A tale of morals and personal responsibility wrapped up in superhero splendor, Colossal tells the story of Gloria (Anne Hathaway), an alcoholic. Tired of Gloria’s irresponsibility, her boyfriend Tim (Dan Stevens) kicks her out. Hoping to get her life under control, Gloria returns to her hometown and upon arriving runs into her childhood friend Oscar… Continue reading COLOSSAL

Film of the Week: Unguided Tour

In Susan Sontag’s Unguided Tour (1983), the past subsumes the present. Sontag emphasizes the stories permeating underneath the camera’s frame; the essence and memory of things. An unnamed couple walk through Venice. The woman (Lucinda Childs) ruminates on the parallels between the city and her relationship, both faltering. Sontag directs and edits Unguided Tour as… Continue reading Film of the Week: Unguided Tour

Anna Biller’s Alluring The Love Witch

Anna Biller’s The Love Witch centers on Elaine (Samantha Robinson), the eponymous enchantress who is on a quest to find true love—whatever that means. Elaine doesn’t seem quite sure herself. Following a divorce by her husband Richard (Robert Seeley), and her subsequent murder of him, Elaine feels romantically adrift. She has men  down to a… Continue reading Anna Biller’s Alluring The Love Witch

The Handmaiden Review

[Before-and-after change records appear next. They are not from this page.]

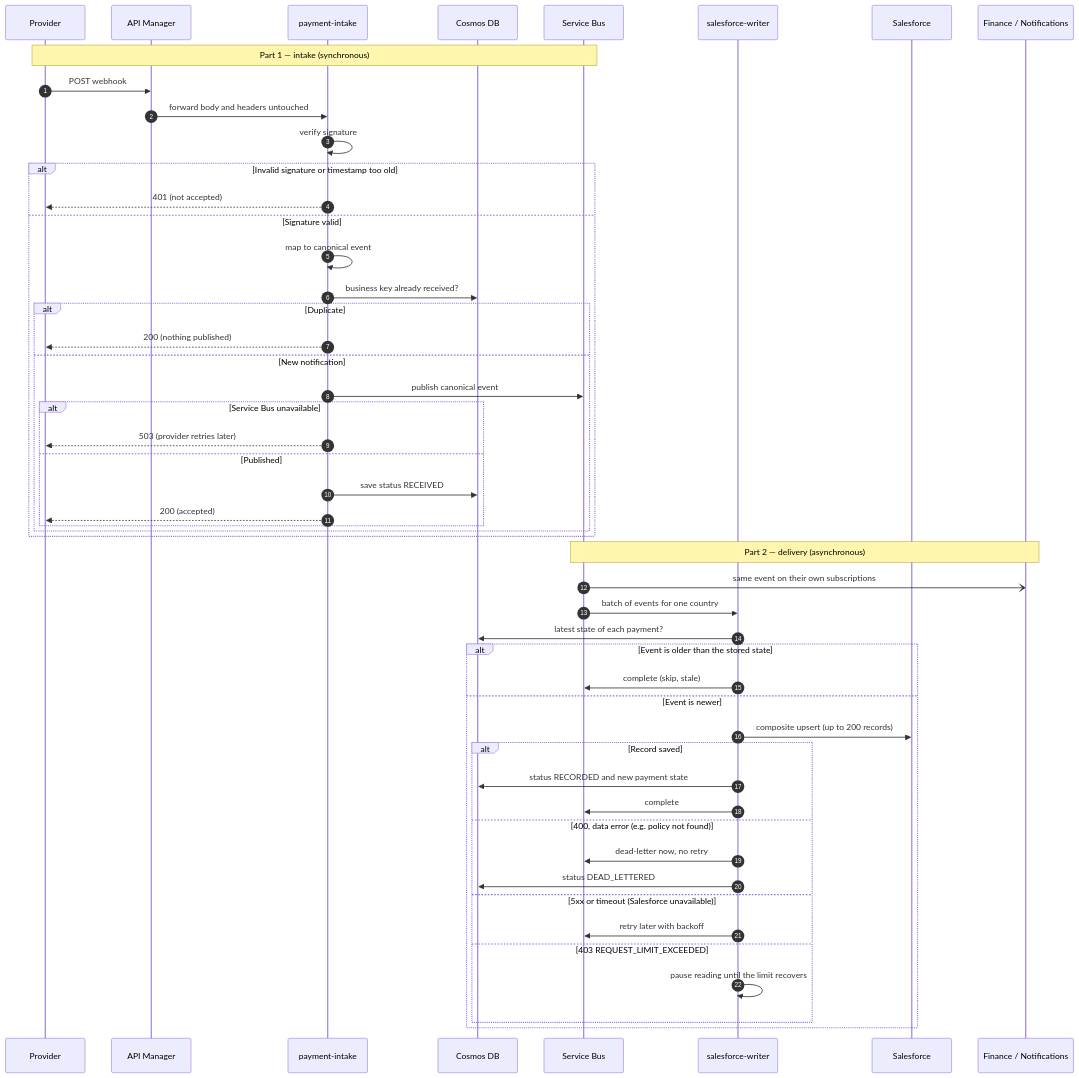
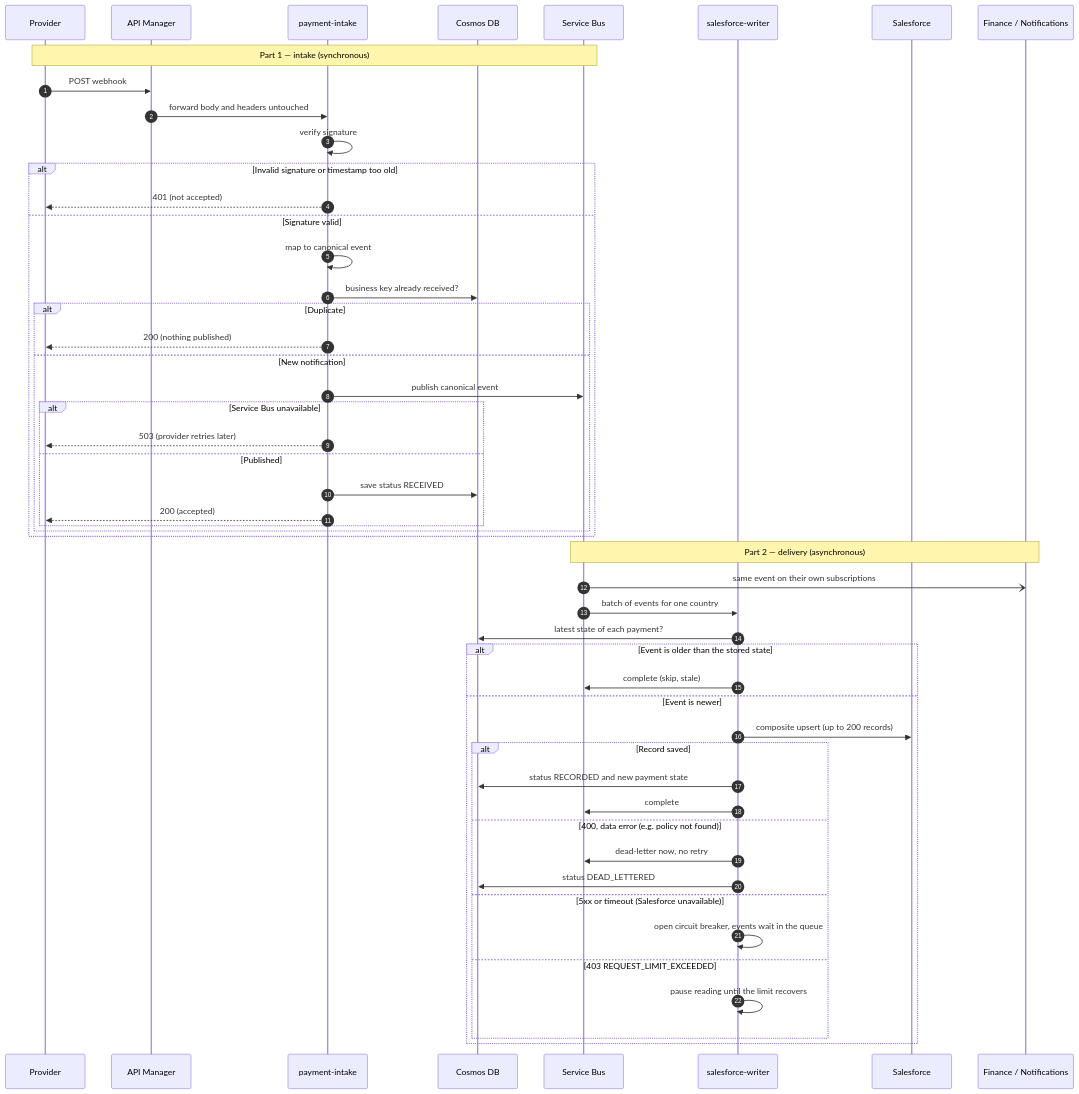
Before and after one commit to namaba18/MeridianMutual: the second of 3 diagrams in docs/design/SOLUTION_DESIGN.md, drawn with Mermaid. The commit also changed other lines of this file and 4 other files, not shown here.

````diff
--- a/docs/design/SOLUTION_DESIGN.md
+++ b/docs/design/SOLUTION_DESIGN.md
@@ -90,57 +90,57 @@
 ```mermaid
 sequenceDiagram
     autonumber
     participant P as Provider
     participant APIM as API Manager
     participant IN as payment-intake
     participant DB as Cosmos DB
     participant SB as Service Bus
     participant SFW as salesforce-writer
     participant SF as Salesforce
     participant C as Finance / Notifications
 
     Note over P,SB: Part 1 — intake (synchronous)
     P->>APIM: POST webhook
     APIM->>IN: forward body and headers untouched
     IN->>IN: verify signature
 
     alt Invalid signature or timestamp too old
         IN-->>P: 401 (not accepted)
     else Signature valid
         IN->>IN: map to canonical event
         IN->>DB: business key already received?
         alt Duplicate
             IN-->>P: 200 (nothing published)
         else New notification
             IN->>SB: publish canonical event
             alt Service Bus unavailable
                 IN-->>P: 503 (provider retries later)
             else Published
                 IN->>DB: save status RECEIVED
                 IN-->>P: 200 (accepted)
             end
         end
     end
 
     Note over SB,C: Part 2 — delivery (asynchronous)
     SB-)C: same event on their own subscriptions
     SB->>SFW: batch of events for one country
     SFW->>DB: latest state of each payment?
 
     alt Event is older than the stored state
         SFW->>SB: complete (skip, stale)
     else Event is newer
         SFW->>SF: composite upsert (up to 200 records)
         alt Record saved
             SFW->>DB: status RECORDED and new payment state
             SFW->>SB: complete
         else 400, data error (e.g. policy not found)
             SFW->>SB: dead-letter now, no retry
             SFW->>DB: status DEAD_LETTERED
         else 5xx or timeout (Salesforce unavailable)
-            SFW->>SB: retry later with backoff
+            SFW->>SFW: open circuit breaker, events wait in the queue
         else 403 REQUEST_LIMIT_EXCEEDED
             SFW->>SFW: pause reading until the limit recovers
         end
     end
 ```
````
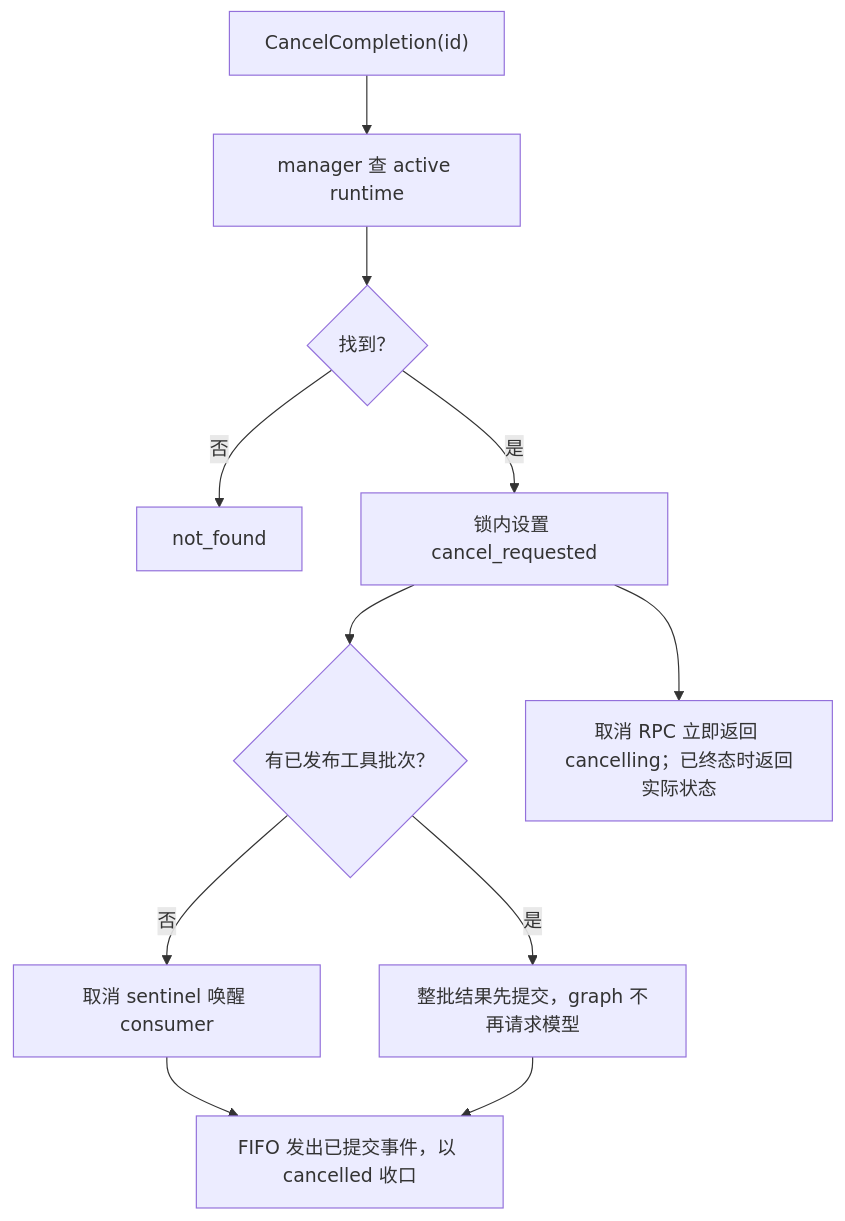
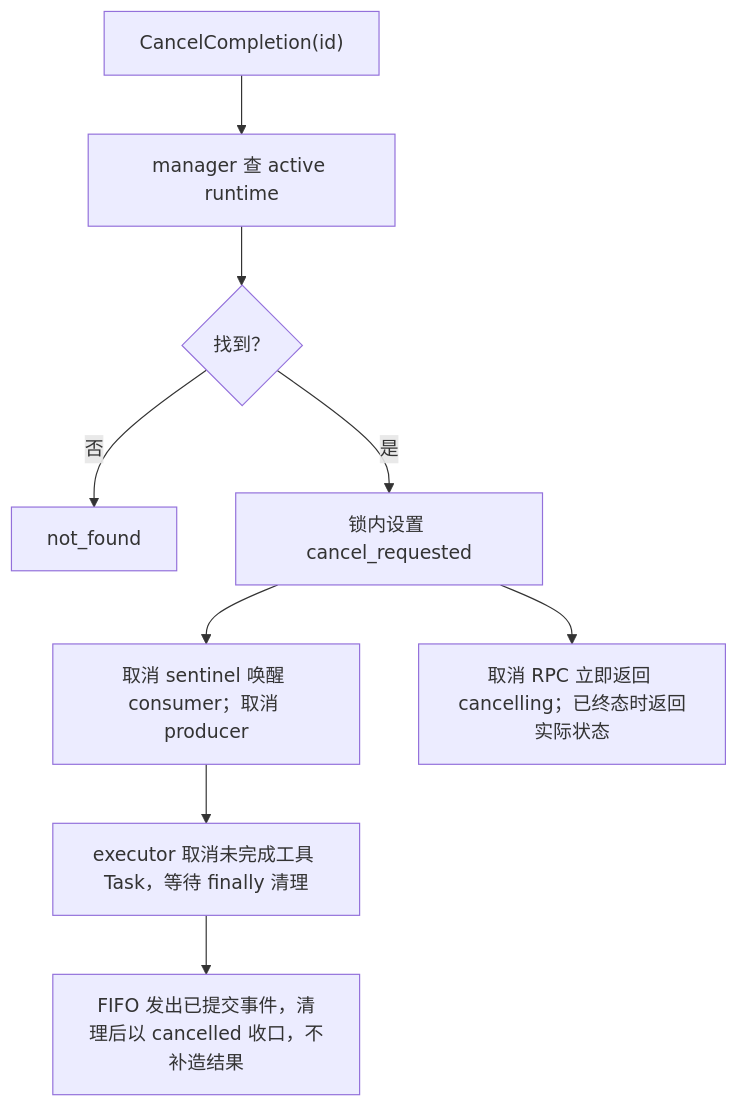
One commit to ADChahaha/TraceAgent changed the second of 3 diagrams in agent/service/file_extraction_agent/docs/flowchart.md. Above: the diagram before and after it, drawn with Mermaid. The commit also changed other lines of this file and 24 other files, not shown here.

````diff
--- a/agent/service/file_extraction_agent/docs/flowchart.md
+++ b/agent/service/file_extraction_agent/docs/flowchart.md
@@ -22,13 +22,11 @@
 ```mermaid
 flowchart TD
     A["CancelCompletion(id)"] --> B["manager 查 active runtime"]
     B --> C{"找到？"}
     C -- 否 --> D["not_found"]
     C -- 是 --> E["锁内设置 cancel_requested"]
-    E --> F{"有已发布工具批次？"}
+    E --> F["取消 sentinel 唤醒 consumer；取消 producer"]
     E --> R["取消 RPC 立即返回 cancelling；已终态时返回实际状态"]
-    F -- 否 --> G["取消 sentinel 唤醒 consumer"]
-    F -- 是 --> H["整批结果先提交，graph 不再请求模型"]
-    G --> I["FIFO 发出已提交事件，以 cancelled 收口"]
-    H --> I
+    F --> G["executor 取消未完成工具 Task，等待 finally 清理"]
+    G --> I["FIFO 发出已提交事件，清理后以 cancelled 收口，不补造结果"]
 ```
````
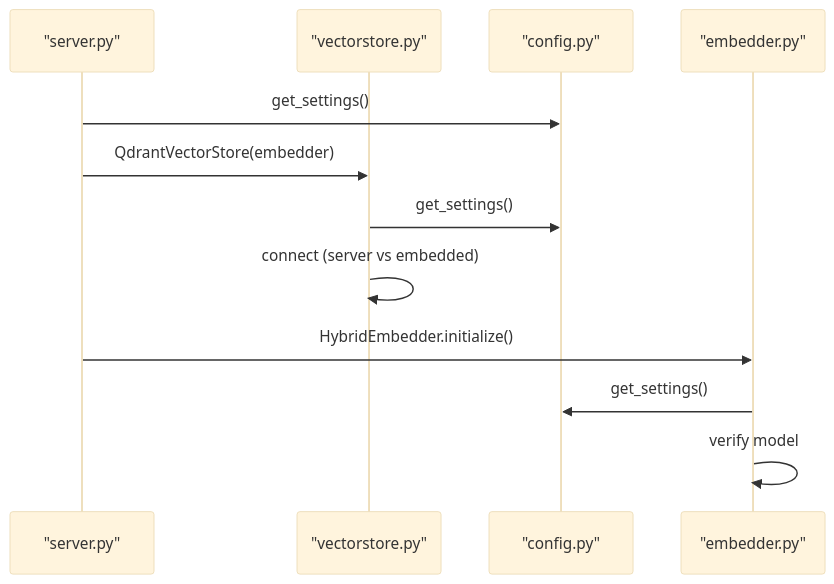
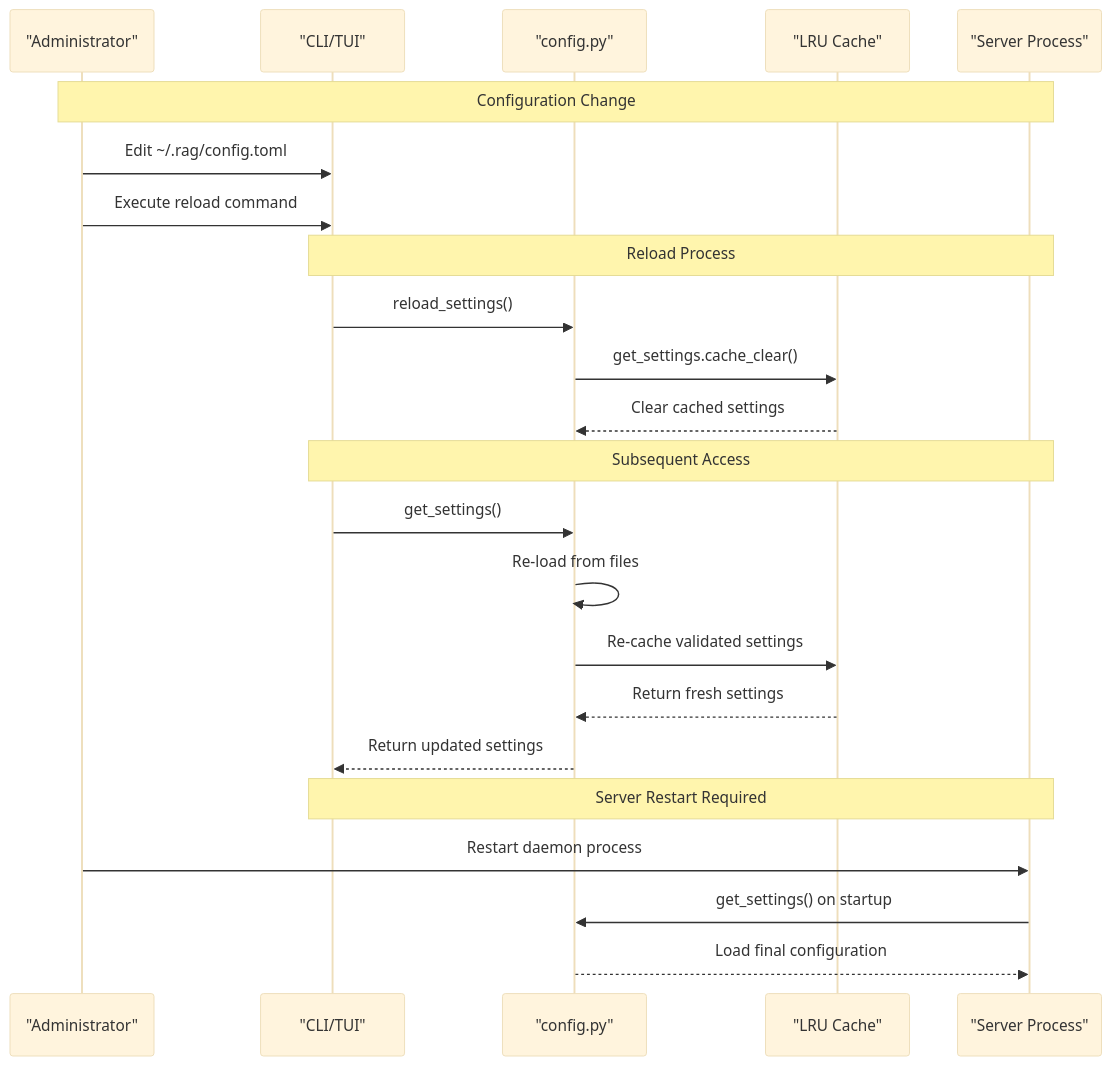
The fifth of 6 diagrams in docs/wiki/Configuration Management.md (NcitDev/ragsystem), drawn with Mermaid (base theme) before and after one commit. The commit also changed other lines of this file and 27 other files, not shown here.

````diff
--- a/docs/wiki/Configuration Management.md
+++ b/docs/wiki/Configuration Management.md
@@ -251,14 +340,25 @@
 ```mermaid
 sequenceDiagram
-participant Server as "server.py"
-participant VS as "vectorstore.py"
-participant CFG as "config.py"
-participant EMB as "embedder.py"
-Server->>CFG : get_settings()
-Server->>VS : QdrantVectorStore(embedder)
-VS->>CFG : get_settings()
-VS->>VS : connect (server vs embedded)
-Server->>EMB : HybridEmbedder.initialize()
-EMB->>CFG : get_settings()
-EMB->>EMB : verify model
+participant Admin as "Administrator"
+participant CLI as "CLI/TUI"
+participant Config as "config.py"
+participant Cache as "LRU Cache"
+participant Server as "Server Process"
+Note over Admin,Server : Configuration Change
+Admin->>CLI : Edit ~/.rag/config.toml
+Admin->>CLI : Execute reload command
+Note over CLI,Server : Reload Process
+CLI->>Config : reload_settings()
+Config->>Cache : get_settings.cache_clear()
+Cache-->>Config : Clear cached settings
+Note over CLI,Server : Subsequent Access
+CLI->>Config : get_settings()
+Config->>Config : Re-load from files
+Config->>Cache : Re-cache validated settings
+Cache-->>Config : Return fresh settings
+Config-->>CLI : Return updated settings
+Note over CLI,Server : Server Restart Required
+Admin->>Server : Restart daemon process
+Server->>Config : get_settings() on startup
+Config-->>Server : Load final configuration
 ```
````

A grand narrative of love and betrayal, The Handmaiden appears to be a build-up and amalgamation of Park Chan-Wook’s earlier films. The provocation of Old Boy (2003), the cold sexual allure of Lee Geum-ja (Lee Young-ae) from Lady Vengeance (2005), and the sleekness of interior design from Stoker (2013) are all present here, wrapped up… Continue reading The Handmaiden Review

The Edge of Seventeen Review

A straightforward coming-of-age dramedy, what The Edge of Seventeen lacks in surprises, it makes up for in the sharp performance of its actors. Nadine Franklin (Hailee Steinfeld)—the titular seventeen-year old—feels that the world both revolves around her and wants nothing but for her to be unhappy. Quick witted and quick to anger, Nadine lashes out… Continue reading The Edge of Seventeen Review

“La La Land,” Blissful Ignorance, and the Myth of Jazz

Damien Chazelle’s La La Land can be seen as being comprised of three different films: a romance, a musical, and a film about art. None of these aspects of La La Land are particularly good; not because Chazelle stretches the film thin between themes or sub-plots, but rather, because he lacks nuance as both a… Continue reading “La La Land,” Blissful Ignorance, and the Myth of Jazz